working within the constraints of summative and formative assessment frameworks
as ‘double duty’. Within these
constraints, Stobart (2008) emphasizes the importance of assessment aims: “It
is what is done with this information [assessment outcomes] which will
determine whether it becomes formative – does it lead to further learning? So
the difference is about purpose rather than timing” (p.159).
(1989) also recognizes the value of self-monitoring as an essential skill for
improvement, “… for students to be able to improve, they must develop the
capacity to monitor the quality of their own work during production” (p.119),
which means that students need to be taught how to self-evaluate their work for

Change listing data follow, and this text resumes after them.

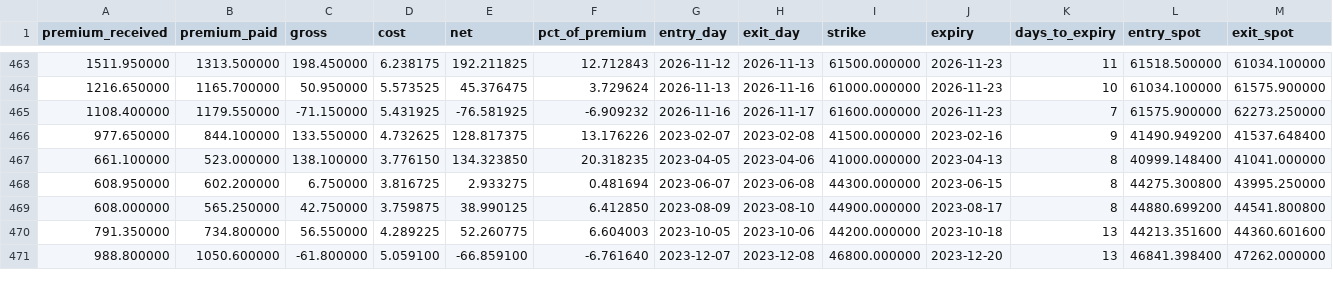
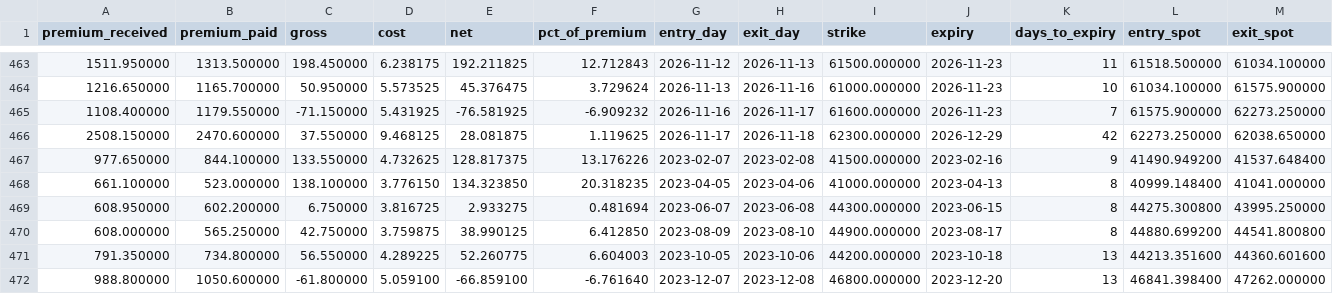
Before and after one commit to iamtj45/nifty-iv-event-study, a CSV file: data/banknifty/backtest.csv, drawn as a sheet; only a part is shown, gaps mark what is left out; rows hold the shown columns only; the diff names each change by its address in the sheet, - before the commit and + after, or states it on an @@ line.

```diff
--- a/data/banknifty/backtest.csv
+++ b/data/banknifty/backtest.csv
+row 466: 2508.150000 | 2470.600000 | 37.550000 | 9.468125 | 28.081875 | 1.119625 | 2026-11-17 | 2026-11-18 | 62300.000000 | 2026-12-29 | 42 | 62273.250000 | 62038.650000
```
Also changed, not shown: data/backtest.csv, data/banknifty/daily_iv.csv, 16 other files.
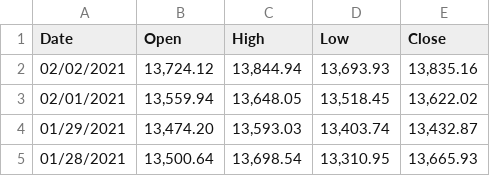
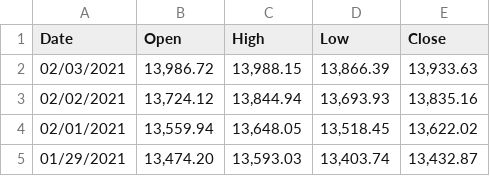
Before and after one commit to revaturelabs/covid-analysis, a CSV file: data/datalake/Europe_Germany_CompositeIndex.csv, drawn as a sheet; only a part is shown; the shorter side is filled out with more unchanged rows.

```diff
--- a/data/datalake/Europe_Germany_CompositeIndex.csv
+++ b/data/datalake/Europe_Germany_CompositeIndex.csv
@@ -1,2 +1,3 @@
 Date,Open,High,Low,Close
+02/03/2021,"13,986.72","13,988.15","13,866.39","13,933.63"
 02/02/2021,"13,724.12","13,844.94","13,693.93","13,835.16"
```
Also changed, not shown: data/CompositeIndexList.csv, data/datalake/Asia_Hong Kong_CompositeIndex.csv, 40 other files.
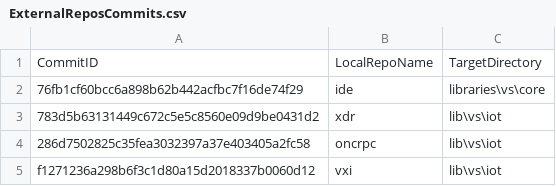
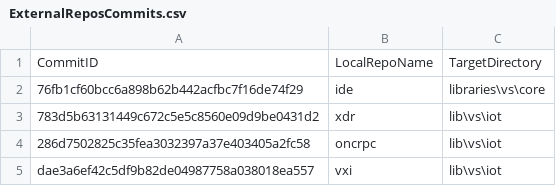
Before and after one commit to ATECoder/dn.vxi11, a CSV file: ExternalReposCommits.csv, drawn as a sheet.

```diff
--- a/ExternalReposCommits.csv
+++ b/ExternalReposCommits.csv
@@ -4,2 +4,2 @@ CommitID,LocalRepoName,TargetDirectory
 286d7502825c35fea3032397a37e403405a2fc58,oncrpc,lib\vs\iot
-f1271236a298b6f3c1d80a15d2018337b0060d12,vxi,lib\vs\iot
+dae3a6ef42c5df9b82de04987758a038018ea557,vxi,lib\vs\iot
```
Also changed, not shown: 4 other files.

successful progress. Since pupils need
to be actively engaged in their learning processes, rather than be passive
receivers of information, to be effective learners in the 21st
century, it would seem almost certainly that pupils should be equipped with
self-regulatory skills for making sense of and managing their own learning.
theorists agree that learners who are able to self-regulate their learning use
these skills to affect positively their learning and motivation (Boekaerts and
Corno, 2005) and are efficient at managing their own learning (Boekaerts et al.
2000; Butler and Winne, 1995; Stobart, 2008).
(1998) affirms that well-regulated classroom environments with focus on the
learning outcomes before any learning occurs and adjusting teaching to pupils’
responses, assist with the regulation of learning. Importantly, Boekaerts and Corno (2005)
assert that “all theorists assume that there are no direct linkages between
achievement and personal or contextual characteristics; achievement effects are
mediated by self-regulatory activities that students engage to reach learning
and performance goals” (p.201).
Therefore appropriate teacher intervention is crucial to train students
to regulate their own behaviour so students develop their self-regulatory and
motivational skills allowing them to be less teacher-dependent. As research suggest that learners who use
these meta-cognitive skills (thinking about learning) obtain better grades
(Boekaerts, 1995), Boekaerts concludes that “all learners should be equipped
with multiple forms of self-regulatory skills” (p.17) and that “teachers should
make these self-regulatory skills explicit educational targets” (ibid.) in
order to make pupils effective independent learners capable of regulating their
own behaviour and learning.
one of the goals of any educational institution is to achieve the highest
academic results possible for their students (fulfilment of students’
potential), the importance of the research findings into the psychology of
learning, and in particular into motivation (Schunk and Zimmerman, 1994; Dweck
and Legett, 1988) – a crucial element of classroom success – are important
considerations for teachers. Since the learners’ autonomy, where pupils can
take charge of their learning (Dornyei, 2001) can increase motivation and be
beneficial to learning, assisting pupils in becoming independent learners could
have positive effects on their motivation to learn. Rogers (1991) argues that: “The only kind of
learning which significantly affects behaviour is self-discovered, self-appropriated
learning” (p.276), which emphasizes the importance of one’s involvement in
one’s own learning. Stobart (2008) also claims that it is the learner’s
responsibility to become independent and it is the teachers’ task to use
appropriate methodology to enable learners to become autonomous: “Part of being
a self-regulated learner is to accept responsibility for learning, just as
teachers must take responsibility for creating a context which helps learning”
(p.179). This view stresses the value of
the quality of interactions between teachers and learners and the importance
for teachers to create purposeful learning environments where students can be
effectively supported in developing their independent learning skills.